Location:HA.2.6 HAROKOPIO University
70 El. Venizelou Street
17671 Athens, Greece
Building: A, Level: 2.
Urbanization and population mobility have been spreading all over Europe for decades. In each country it directly impacts social structures and life rhythm. Visual and filmic sociology allows us to analyse these changes in everyday life.
Visualizing the urban life of transnational families
Anca Raluca Astilean, Calin Ilea
Center for the Study of the Population
Using the video composite method, in this paper we shall comparatively present some
key elements of the life of transnational families having at least one Romanian member. We shall use photo/video materials from our multi-site research from several urban areas, from Romania (Drobeta Turnu Severin, Cluj-Napoca) and from abroad (Londra, UK; Mons,
Belgium; Chișinău, the Republic of Moldova).
We shall try to compare the following focal topics (in two or more towns): children of transnational families; bi-national/mixed couples; discrimination of transnational family
members. Through these visual materials, we hope to provide a face to transnational families living in urban areas, in Romania and abroad.
Another aspect of the presentation will be a comparative analysis of two photo albums, one focusing on photographs taken in the rural milieu (already released by team members, where we primarily find pictures of elderly remaining at home) and another one, in the urban milieu, created specifically for this scholarly session.
The photo albums (together with the videos) are the visual documentation of our research, and will illustrate the main topics of our research as a whole.

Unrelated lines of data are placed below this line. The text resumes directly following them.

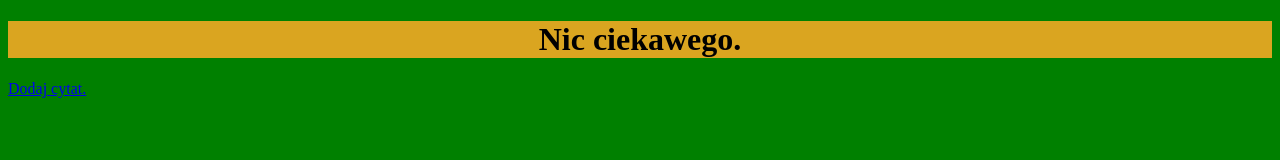
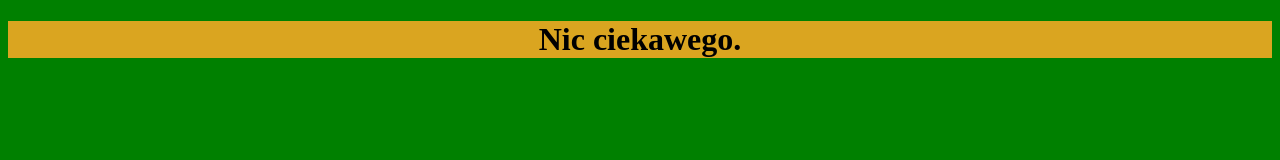
Before and after one commit to SzeligaMateusz/szeligamateusz.github.io, a plain HTML site: page index.html in a window 1280 px wide. Drawn offline with Linux system fonts and the light colour scheme.

Commit message:
Update index.html

```diff
--- a/index.html
+++ b/index.html
@@ -4,9 +4,7 @@
 </head>
 <body>
 <h1>Nic ciekawego.</h1>
-<a class="btn" href="index1.html">
-    Dodaj cytat.
-</a>
+
 
 
 
```
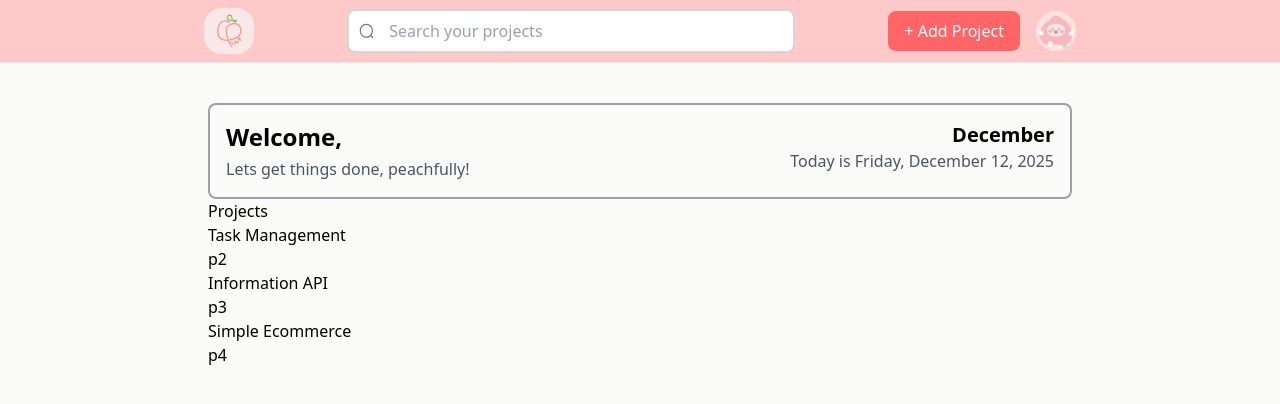
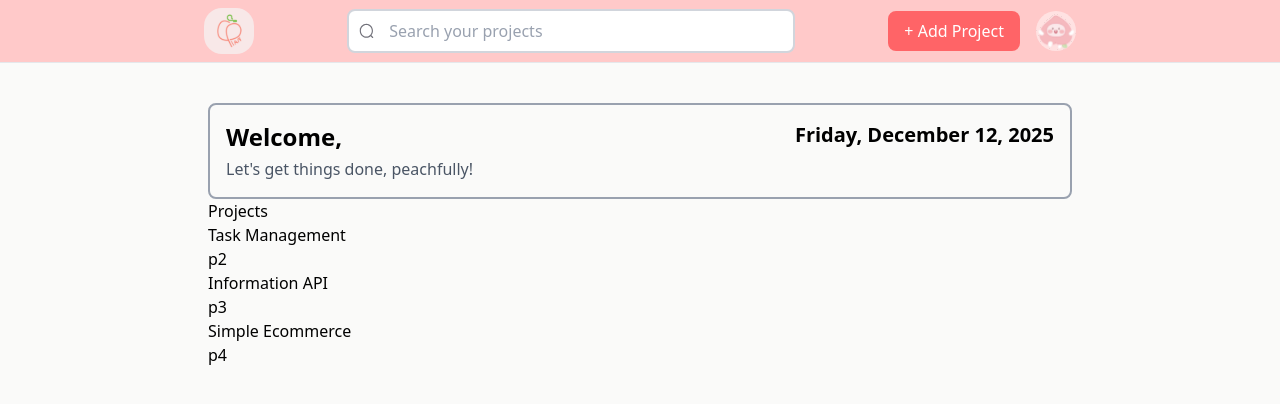
Before and after one commit to aletheaalmas/peachplan, a React (Vite) app: page / in a window 1280 px wide. Shown: the top 404 px of the page. Built offline with nearby package versions, Linux system fonts and the light colour scheme.

Commit message:
feat: simplify welcome date

```diff
--- a/src/components/welcome.tsx
+++ b/src/components/welcome.tsx
@@ -1,5 +1,6 @@
 export function Welcome() {
   const today = new Date();
+
   const fullDate = today.toLocaleDateString("en-US", {
     weekday: "long",
     month: "long",
@@ -7,25 +8,20 @@ export function Welcome() {
     year: "numeric",
   });
 
-  const month = today.toLocaleDateString("en-US", {
-    month: "long",
-  });
-
   return (
-    <div className="mt-6 rounded-lg border-2 border-gray-400 p-4">
+    <section className="mt-6 rounded-lg border-2 border-gray-400 p-4">
       <div className="flex items-start justify-between">
         <div>
           <h2 className="text-2xl font-semibold">Welcome,</h2>
           <p className="mt-1 text-gray-600">
-            Lets get things done, peachfully!
+            Let's get things done, peachfully!
           </p>
         </div>
 
         <div className="text-right">
-          <h2 className="text-xl font-semibold">{month}</h2>
-          <p className="text-gray-600">Today is {fullDate}</p>
+          <h2 className="text-xl font-semibold">{fullDate}</h2>
         </div>
       </div>
-    </div>
+    </section>
   );
 }
```
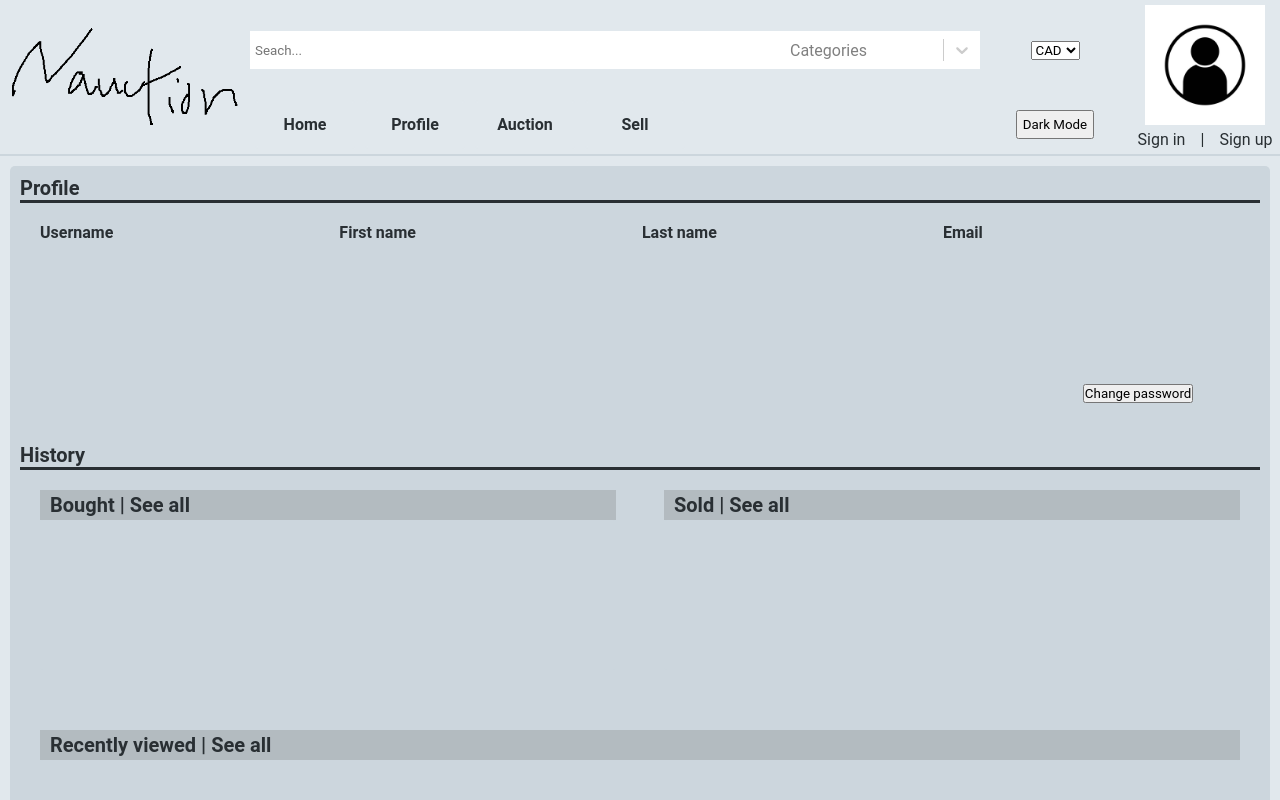
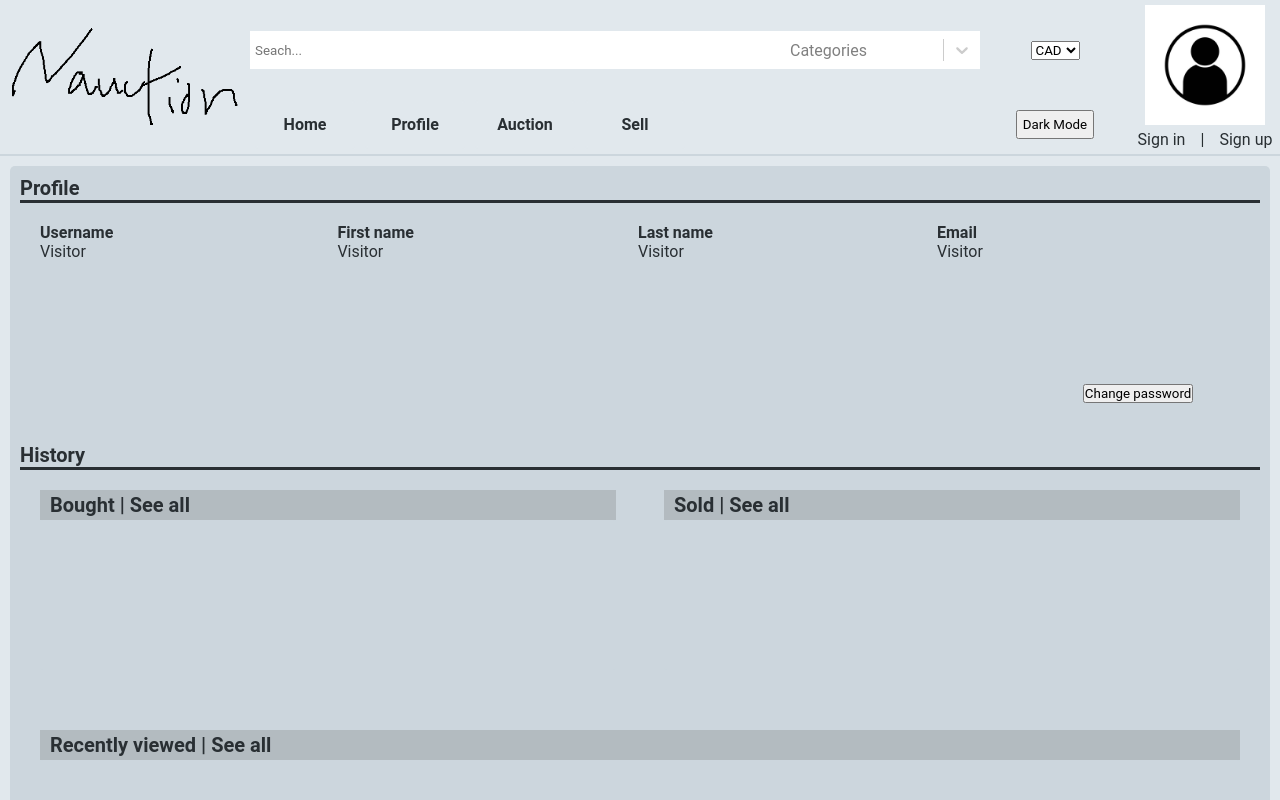
Before and after one commit to SakyunBuns/AuctionZone, a React (Vite) app in the folder dev/app/: page /Profile in a window 1280 px wide. Shown: the top 800 px of the page. Built offline with nearby package versions, Linux system fonts and the light colour scheme.

Commit message:
Fixing user to user.id in all file for checking because of bug. Updating read me

```diff
--- a/dev/app/src/HomePage.jsx
+++ b/dev/app/src/HomePage.jsx
@@ -26,18 +26,18 @@ export default function HomePage(props) {
 
     const [itemsSections, setItemsSections] = useState(null);
 
-    // useEffect(() => {
-    //     if(user === null) {
-    //         setUserLoggedIn('USER_OFFLINE');
-    //     }else{
-    //         setUserLoggedIn('USER_ONLINE');
-    //     }
-    // }, [user])
+    useEffect(() => {
+        if(user.id == 0) {
+            setUserLoggedIn('USER_OFFLINE');
+        }else{
+            setUserLoggedIn('USER_ONLINE');
+        }
+    }, [user])
 
 
     useEffect(() => {
 
-        if(user === null) {
+        if(user.id === 0) {
             ItemDAO.getFavoriteTags((tagViewCount) => {
                 console.log(tagViewCount)
                 const sortedArray = qs.reverseSort(tagViewCount, "nbCount");
--- a/dev/app/src/ProfilePage.jsx
+++ b/dev/app/src/ProfilePage.jsx
@@ -28,19 +28,19 @@ export default function ProfilePage(props){
                     <div className='profile--content--info--container'>
                         <div className='profile--content--info'>
                             <p >Username</p>
-                            {user ? <p>{user.username}</p> : <p>Visitor</p>}
+                            {user.id ? <p>{user.username}</p> : <p>Visitor</p>}
                         </div>
                         <div className='profile--content--info'>
                             <p >First name</p>
-                            {user ? <p>{user.firstName}</p> : <p>Visitor</p>}
+                            {user.id ? <p>{user.firstName}</p> : <p>Visitor</p>}
                         </div>
                         <div className='profile--content--info'>
                             <p>Last name</p>
-                            {user ? <p>{user.lastName}</p> : <p>Visitor</p>}
+                            {user.id ? <p>{user.lastName}</p> : <p>Visitor</p>}
                         </div>
                         <div className='profile--content--info'>
                             <p>Email</p>
-                            {user ? <p>{user.email}</p> : <p>Visitor</p>}
+                            {user.id ? <p>{user.email}</p> : <p>Visitor</p>}
                         </div>
                     </div>
                     <div className='profile--content--button'>
--- a/dev/app/src/SearchPage.jsx
+++ b/dev/app/src/SearchPage.jsx
@@ -1,3 +1,9 @@
+// Nom du fichier: SearchPage.jsx
+// Contexte de ce fichier:  Ce fichier n'est pas complété, il représentait la page qui affiche le résultat de la recherche.
+// Auteur : Nathaelle Fournier
+// Autre auteurs: Quoc Huan Tran
+// Date : Hiver 2023
+
 import React, { useState, useContext } from "react";
 import { paletteContext } from "./component/Context";
 
--- a/dev/app/src/component/Chat.jsx
+++ b/dev/app/src/component/Chat.jsx
@@ -84,8 +84,8 @@ export default function Chat(props){
     ]
 
     const myUser = {
-        username : user != null ? user.username : 'Anonydoggo',
-        profile : user != null ? user.profile : `${doggo3}`
+        username : user.id != 0 ? user.username : 'Anonydoggo',
+        profile : user.id != 0 ? user.profile : `${doggo3}`
     }
 
     // const messageUpdated = messages.map((message, index) => {
--- a/dev/app/src/component/header/Profile.jsx
+++ b/dev/app/src/component/header/Profile.jsx
@@ -71,7 +71,7 @@ export default function Profile(props){
     return (
         <div style={styleContainer}>
             {
-                user ?
+                user.id ?
                 <Link style={styleCenterContainer} to={props.profilePath ? props.profilePath : '/Profile'} ><img src={user.profile} style={styleImg}></img></Link> :
                 <div style={styleCenterContainer}><img src={VisitorProfile} style={styleImg}></img></div>
             }
--- a/dev/app/src/component/header/SearchBar.jsx
+++ b/dev/app/src/component/header/SearchBar.jsx
@@ -6,7 +6,7 @@
 // Date : Hiver 2023
 
 import React, { useState } from 'react'
-import { tagsContext } from "../Context"
+import { tagsContext, userContext } from "../Context"
 import Select from 'react-select'
 import { useContext } from 'react'
 import { ItemDAO } from '../../DAO/ItemDAO'
@@ -15,6 +15,7 @@ import { UserDAO } from '../../DAO/UserDAO'
 export default function SearchBar(props){
 
     const { tags } = useContext(tagsContext)
+    const { user } = useContext(userContext)
 
     const [selectedOption, setSelectedOption] = useState("")
 
@@ -77,7 +78,9 @@ export default function SearchBar(props){
         else{
             ItemDAO.getItemsByKeyTag(selectedOption, (result) => {
                 console.log(result)
-                UserDAO.addUserTag({id_user:1, id_tag:selectedOption}, (result))
+                user.id != null ?
+                UserDAO.addUserTag({id_user:user.id, id_tag:selectedOption}, (result)):
+                console.log("not logged in")
             })
 
         }
```
Also changed, not shown: 1 other file (tests, documents, lock files or other folders).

Everyday Mobility & Practical Cosmopolitanism: A Spatial Semiotic Approach
Timothy Shortell, Jerome Krase
Brooklyn College, City University of New York, United States of America
A majority of the world’s population lives in cities, and the proportion is growing rapidly. As a result, cities are places of strangers. Urban dwellers are socialized in the norms of interaction with others whom they do not know, including those whose cultural practices are seen as “strange.” Urban neighborhoods are sometimes sites of social conflict. But perhaps more remarkably, everyday urban life in vernacular neighborhoods is marked mainly by “cultural strangers” getting along. In the everyday rhythms of urban life, particularly in public places such as public transit, people know that they must get along to go along. Quotidian mobilities are the dominant rhythms of vernacular urban neighborhoods. The pace of the city is strongly tied to forms of urban living, and as a result, of the impressions urban dwellers form of themselves, of others, and of urban space. This makes mobility an important part of urban life and culture. It is, in a fundamental way, the dynamic quality of place. As such, it is important for urban researchers to investigate ordinary mobilities in urban public places. We believe this is best accomplished by visual methods and visual data, including photographs, video, and observation. We bring examples from our research on urban neighborhoods in some of the global cities of Europe to illustrate a method for seeing contested identities and practical cosmopolitanism in the rhythms of everyday mobilities—not only is everyday mobility a significant form of social activity, but it is also a key research method in the study of urban communities.